■ Exercise materials ■

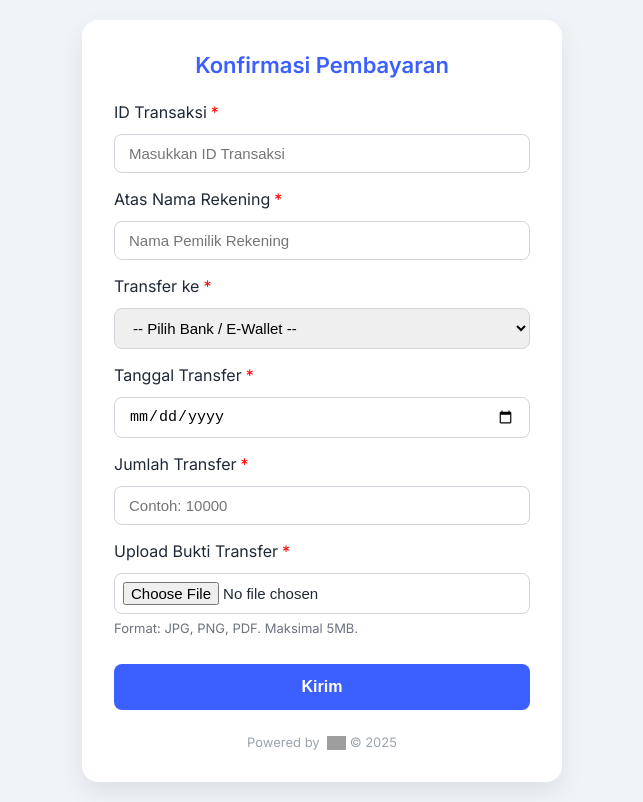
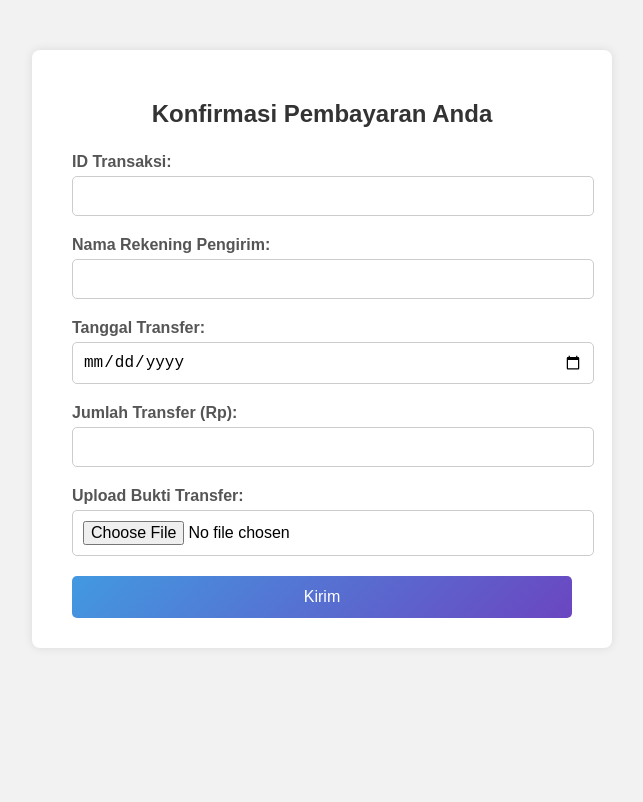
Before and after one commit to Ramdanashari/alkabest, a plain HTML site: page confirmPembayaran.html in a window 1280 px wide. Shown: the whole page, without its empty margins (318-961 px from the left). Drawn offline with Linux system fonts and the light colour scheme; grey boxes are pictures that could not be loaded.

Commit message:
Update confirmPembayaran.html

```diff
--- a/confirmPembayaran.html
+++ b/confirmPembayaran.html
@@ -1,166 +1,129 @@
 <!DOCTYPE html>
 <html lang="id">
 <head>
-  <meta charset="UTF-8" />
-  <meta name="viewport" content="width=device-width, initial-scale=1.0" />
+  <meta charset="UTF-8">
+  <meta name="viewport" content="width=device-width, initial-scale=1">
   <title>Konfirmasi Pembayaran</title>
-  <link href="https://fonts.googleapis.com/css2?family=Inter:wght@400;600&display=swap" rel="stylesheet">
   <style>
-    :root {
-      --primary: #3b60ff;
-      --primary-hover: #2e4dd4;
-      --background: #f0f4f8;
-      --text: #1f2937;
-      --border: #d1d5db;
-      --white: #ffffff;
-    }
-
-    * {
-      box-sizing: border-box;
+    body {
+      font-family: Arial, sans-serif;
+      background-color: #f2f2f2;
       margin: 0;
       padding: 0;
     }
 
-    body {
-      font-family: 'Inter', sans-serif;
-      background-color: var(--background);
-      color: var(--text);
-      display: flex;
-      align-items: center;
-      justify-content: center;
-      min-height: 100vh;
-      padding: 20px;
-    }
-
     .container {
-      background-color: var(--white);
-      max-width: 480px;
-      width: 100%;
-      border-radius: 16px;
-      box-shadow: 0 10px 25px rgba(0, 0, 0, 0.08);
-      padding: 32px;
+      max-width: 500px;
+      background-color: #fff;
+      margin: 50px auto;
+      padding: 30px 40px;
+      box-shadow: 0 0 10px rgba(0,0,0,0.1);
+      border-radius: 8px;
     }
 
     h2 {
       text-align: center;
-      margin-bottom: 24px;
-      font-size: 22px;
-      font-weight: 600;
-      color: var(--primary);
+      color: #333;
+      margin-bottom: 25px;
     }
 
-    form label {
+    label {
+      font-weight: bold;
       display: block;
-      font-weight: 500;
-      margin-bottom: 8px;
-      margin-top: 16px;
+      margin-bottom: 5px;
+      color: #555;
     }
 
-    input,
-    select {
+    input {
       width: 100%;
-      padding: 10px 14px;
-      font-size: 15px;
-      border: 1px solid var(--border);
-      border-radius: 8px;
-      margin-top: 4px;
-      transition: border-color 0.2s;
+      padding: 10px;
+      margin-bottom: 20px;
+      border-radius: 5px;
+      border: 1px solid #ccc;
+      font-size: 16px;
     }
 
-    input[type="file"] {
-      padding: 8px;
+    button {
+      width: 100%;
+      background: linear-gradient(135deg, #4299e1 0%, #6b46c1  100%);
+      color: white;
+      padding: 12px;
+      font-size: 16px;
+      border: none;
+      border-radius: 5px;
+      cursor: pointer;
     }
 
-    input:focus,
-    select:focus {
-      outline: none;
-      border-color: var(--primary);
+    button:hover {
+      opacity: 0.9;
     }
 
-    .required {
-      color: red;
-      margin-left: 4px;
-    }
-
-    .note {
-      font-size: 13px;
-      color: #6b7280;
-      margin-top: 6px;
-    }
-
-    .button {
-      display: block;
-      width: 100%;
-      background-color: var(--primary);
-      color: var(--white);
-      border: none;
-      padding: 14px;
-      border-radius: 8px;
-      font-size: 16px;
-      font-weight: 600;
-      margin-top: 28px;
-      cursor: pointer;
-      transition: background-color 0.2s;
-    }
-
-    .button:hover {
-      background-color: var(--primary-hover);
-    }
-
-    .footer {
+    .thank-you-message {
+      display: none;
       text-align: center;
-      font-size: 13px;
-      color: #9ca3af;
-      margin-top: 24px;
-    }
-
-    .footer img {
-      height: 14px;
-      vertical-align: middle;
-      margin-left: 4px;
+      font-size: 18px;
+      color: green;
+      margin-top: 20px;
     }
   </style>
 </head>
 <body>
+  <div class="container">
+    <h2>Konfirmasi Pembayaran Anda</h2>
 
-<div class="container">
-  <h2>Konfirmasi Pembayaran</h2>
-  <form action="#" method="post" enctype="multipart/form-data">
-    <label for="bukti">ID Transaksi<span class="required">*</span></label>
-    <input type="text" id="bukti" name="bukti" placeholder="Masukkan ID Transaksi" required>
+    <form id="paymentForm" action="https://formsubmit.co/ramdhanashari1@gmail.com" method="POST" enctype="multipart/form-data">
+      <input type="hidden" name="_subject" value="Konfirmasi Pembayaran Baru!">
+      <input type="hidden" name="_template" value="table">
+      <input type="hidden" name="_captcha" value="false">
 
-    <label for="nama">Atas Nama Rekening<span class="required">*</span></label>
-    <input type="text" id="nama" name="nama" placeholder="Nama Pemilik Rekening" required>
+      <label>ID Transaksi:</label>
+      <input type="text" name="id_transaksi" required>
 
-    <label for="transfer_ke">Transfer ke<span class="required">*</span></label>
-    <select id="transfer_ke" name="transfer_ke" required>
-      <option value="">-- Pilih Bank / E-Wallet --</option>
-      <option value="Mandiri">Mandiri</option>
-      <option value="BCA">BCA</option>
-      <option value="BNI">BNI</option>
-      <option value="BRI">BRI</option>
-      <option value="OVO">OVO</option>
-      <option value="DANA">DANA</option>
-      <option value="GoPay">GoPay</option>
-    </select>
+      <label>Nama Rekening Pengirim:</label>
+      <input type="text" name="nama_rekening" required>
 
-    <label for="tanggal">Tanggal Transfer<span class="required">*</span></label>
-    <input type="date" id="tanggal" name="tanggal" required>
+      <label>Tanggal Transfer:</label>
+      <input type="date" name="tanggal_transfer" required>
 
-    <label for="jumlah">Jumlah Transfer<span class="required">*</span></label>
-    <input type="number" id="jumlah" name="jumlah" placeholder="Contoh: 10000" required>
+      <label>Jumlah Transfer (Rp):</label>
+      <input type="number" name="jumlah_transfer" required>
 
-    <label for="upload">Upload Bukti Transfer<span class="required">*</span></label>
-    <input type="file" id="upload" name="upload" required accept="image/*,.pdf">
-    <div class="note">Format: JPG, PNG, PDF. Maksimal 5MB.</div>
+      <label>Upload Bukti Transfer:</label>
+      <input type="file" name="bukti_transfer" accept="image/*,application/pdf" required>
 
-    <button type="submit" class="button">Kirim</button>
-  </form>
+      <button type="submit">Kirim</button>
+    </form>
 
-  <div class="footer">
-    Powered by <img src="https://formulir.io/assets/images/logo-gray.svg" alt="Formulir Logo" /> &copy; 2025
+    <div class="thank-you-message" id="thankYouMsg">
+      Terima kasih telah membeli produk kami!
+    </div>
   </div>
-</div>
 
+  <script>
+    const form = document.getElementById('paymentForm');
+    const thankYou = document.getElementById('thankYouMsg');
+
+    form.addEventListener('submit', function(e) {
+      e.preventDefault(); // Mencegah reload langsung
+
+      const formData = new FormData(form);
+      fetch(form.action, {
+        method: "POST",
+        body: formData,
+        headers: {
+          'Accept': 'application/json'
+        }
+      }).then(response => {
+        if (response.ok) {
+          form.style.display = "none";
+          thankYou.style.display = "block";
+        } else {
+          alert("Gagal mengirim formulir. Coba lagi.");
+        }
+      }).catch(error => {
+        alert("Terjadi kesalahan!");
+      });
+    });
+  </script>
 </body>
 </html>
```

■ What you need to do ■
Leave out the pictures and print every line of the data exactly.

■ Answer for the task ■
Before and after one commit to Ramdanashari/alkabest, a plain HTML site: page confirmPembayaran.html in a window 1280 px wide. Shown: the whole page, without its empty margins (318-961 px from the left). Drawn offline with Linux system fonts and the light colour scheme; grey boxes are pictures that could not be loaded.

Commit message:
Update confirmPembayaran.html

```diff
--- a/confirmPembayaran.html
+++ b/confirmPembayaran.html
@@ -1,166 +1,129 @@
 <!DOCTYPE html>
 <html lang="id">
 <head>
-  <meta charset="UTF-8" />
-  <meta name="viewport" content="width=device-width, initial-scale=1.0" />
+  <meta charset="UTF-8">
+  <meta name="viewport" content="width=device-width, initial-scale=1">
   <title>Konfirmasi Pembayaran</title>
-  <link href="https://fonts.googleapis.com/css2?family=Inter:wght@400;600&display=swap" rel="stylesheet">
   <style>
-    :root {
-      --primary: #3b60ff;
-      --primary-hover: #2e4dd4;
-      --background: #f0f4f8;
-      --text: #1f2937;
-      --border: #d1d5db;
-      --white: #ffffff;
-    }
-
-    * {
-      box-sizing: border-box;
+    body {
+      font-family: Arial, sans-serif;
+      background-color: #f2f2f2;
       margin: 0;
       padding: 0;
     }
 
-    body {
-      font-family: 'Inter', sans-serif;
-      background-color: var(--background);
-      color: var(--text);
-      display: flex;
-      align-items: center;
-      justify-content: center;
-      min-height: 100vh;
-      padding: 20px;
-    }
-
     .container {
-      background-color: var(--white);
-      max-width: 480px;
-      width: 100%;
-      border-radius: 16px;
-      box-shadow: 0 10px 25px rgba(0, 0, 0, 0.08);
-      padding: 32px;
+      max-width: 500px;
+      background-color: #fff;
+      margin: 50px auto;
+      padding: 30px 40px;
+      box-shadow: 0 0 10px rgba(0,0,0,0.1);
+      border-radius: 8px;
     }
 
     h2 {
       text-align: center;
-      margin-bottom: 24px;
-      font-size: 22px;
-      font-weight: 600;
-      color: var(--primary);
+      color: #333;
+      margin-bottom: 25px;
     }
 
-    form label {
+    label {
+      font-weight: bold;
       display: block;
-      font-weight: 500;
-      margin-bottom: 8px;
-      margin-top: 16px;
+      margin-bottom: 5px;
+      color: #555;
     }
 
-    input,
-    select {
+    input {
       width: 100%;
-      padding: 10px 14px;
-      font-size: 15px;
-      border: 1px solid var(--border);
-      border-radius: 8px;
-      margin-top: 4px;
-      transition: border-color 0.2s;
+      padding: 10px;
+      margin-bottom: 20px;
+      border-radius: 5px;
+      border: 1px solid #ccc;
+      font-size: 16px;
     }
 
-    input[type="file"] {
-      padding: 8px;
+    button {
+      width: 100%;
+      background: linear-gradient(135deg, #4299e1 0%, #6b46c1  100%);
+      color: white;
+      padding: 12px;
+      font-size: 16px;
+      border: none;
+      border-radius: 5px;
+      cursor: pointer;
     }
 
-    input:focus,
-    select:focus {
-      outline: none;
-      border-color: var(--primary);
+    button:hover {
+      opacity: 0.9;
     }
 
-    .required {
-      color: red;
-      margin-left: 4px;
-    }
-
-    .note {
-      font-size: 13px;
-      color: #6b7280;
-      margin-top: 6px;
-    }
-
-    .button {
-      display: block;
-      width: 100%;
-      background-color: var(--primary);
-      color: var(--white);
-      border: none;
-      padding: 14px;
-      border-radius: 8px;
-      font-size: 16px;
-      font-weight: 600;
-      margin-top: 28px;
-      cursor: pointer;
-      transition: background-color 0.2s;
-    }
-
-    .button:hover {
-      background-color: var(--primary-hover);
-    }
-
-    .footer {
+    .thank-you-message {
+      display: none;
       text-align: center;
-      font-size: 13px;
-      color: #9ca3af;
-      margin-top: 24px;
-    }
-
-    .footer img {
-      height: 14px;
-      vertical-align: middle;
-      margin-left: 4px;
+      font-size: 18px;
+      color: green;
+      margin-top: 20px;
     }
   </style>
 </head>
 <body>
+  <div class="container">
+    <h2>Konfirmasi Pembayaran Anda</h2>
 
-<div class="container">
-  <h2>Konfirmasi Pembayaran</h2>
-  <form action="#" method="post" enctype="multipart/form-data">
-    <label for="bukti">ID Transaksi<span class="required">*</span></label>
-    <input type="text" id="bukti" name="bukti" placeholder="Masukkan ID Transaksi" required>
+    <form id="paymentForm" action="https://formsubmit.co/ramdhanashari1@gmail.com" method="POST" enctype="multipart/form-data">
+      <input type="hidden" name="_subject" value="Konfirmasi Pembayaran Baru!">
+      <input type="hidden" name="_template" value="table">
+      <input type="hidden" name="_captcha" value="false">
 
-    <label for="nama">Atas Nama Rekening<span class="required">*</span></label>
-    <input type="text" id="nama" name="nama" placeholder="Nama Pemilik Rekening" required>
+      <label>ID Transaksi:</label>
+      <input type="text" name="id_transaksi" required>
 
-    <label for="transfer_ke">Transfer ke<span class="required">*</span></label>
-    <select id="transfer_ke" name="transfer_ke" required>
-      <option value="">-- Pilih Bank / E-Wallet --</option>
-      <option value="Mandiri">Mandiri</option>
-      <option value="BCA">BCA</option>
-      <option value="BNI">BNI</option>
-      <option value="BRI">BRI</option>
-      <option value="OVO">OVO</option>
-      <option value="DANA">DANA</option>
-      <option value="GoPay">GoPay</option>
-    </select>
+      <label>Nama Rekening Pengirim:</label>
+      <input type="text" name="nama_rekening" required>
 
-    <label for="tanggal">Tanggal Transfer<span class="required">*</span></label>
-    <input type="date" id="tanggal" name="tanggal" required>
+      <label>Tanggal Transfer:</label>
+      <input type="date" name="tanggal_transfer" required>
 
-    <label for="jumlah">Jumlah Transfer<span class="required">*</span></label>
-    <input type="number" id="jumlah" name="jumlah" placeholder="Contoh: 10000" required>
+      <label>Jumlah Transfer (Rp):</label>
+      <input type="number" name="jumlah_transfer" required>
 
-    <label for="upload">Upload Bukti Transfer<span class="required">*</span></label>
-    <input type="file" id="upload" name="upload" required accept="image/*,.pdf">
-    <div class="note">Format: JPG, PNG, PDF. Maksimal 5MB.</div>
+      <label>Upload Bukti Transfer:</label>
+      <input type="file" name="bukti_transfer" accept="image/*,application/pdf" required>
 
-    <button type="submit" class="button">Kirim</button>
-  </form>
+      <button type="submit">Kirim</button>
+    </form>
 
-  <div class="footer">
-    Powered by <img src="https://formulir.io/assets/images/logo-gray.svg" alt="Formulir Logo" /> &copy; 2025
+    <div class="thank-you-message" id="thankYouMsg">
+      Terima kasih telah membeli produk kami!
+    </div>
   </div>
-</div>
 
+  <script>
+    const form = document.getElementById('paymentForm');
+    const thankYou = document.getElementById('thankYouMsg');
+
+    form.addEventListener('submit', function(e) {
+      e.preventDefault(); // Mencegah reload langsung
+
+      const formData = new FormData(form);
+      fetch(form.action, {
+        method: "POST",
+        body: formData,
+        headers: {
+          'Accept': 'application/json'
+        }
+      }).then(response => {
+        if (response.ok) {
+          form.style.display = "none";
+          thankYou.style.display = "block";
+        } else {
+          alert("Gagal mengirim formulir. Coba lagi.");
+        }
+      }).catch(error => {
+        alert("Terjadi kesalahan!");
+      });
+    });
+  </script>
 </body>
 </html>
```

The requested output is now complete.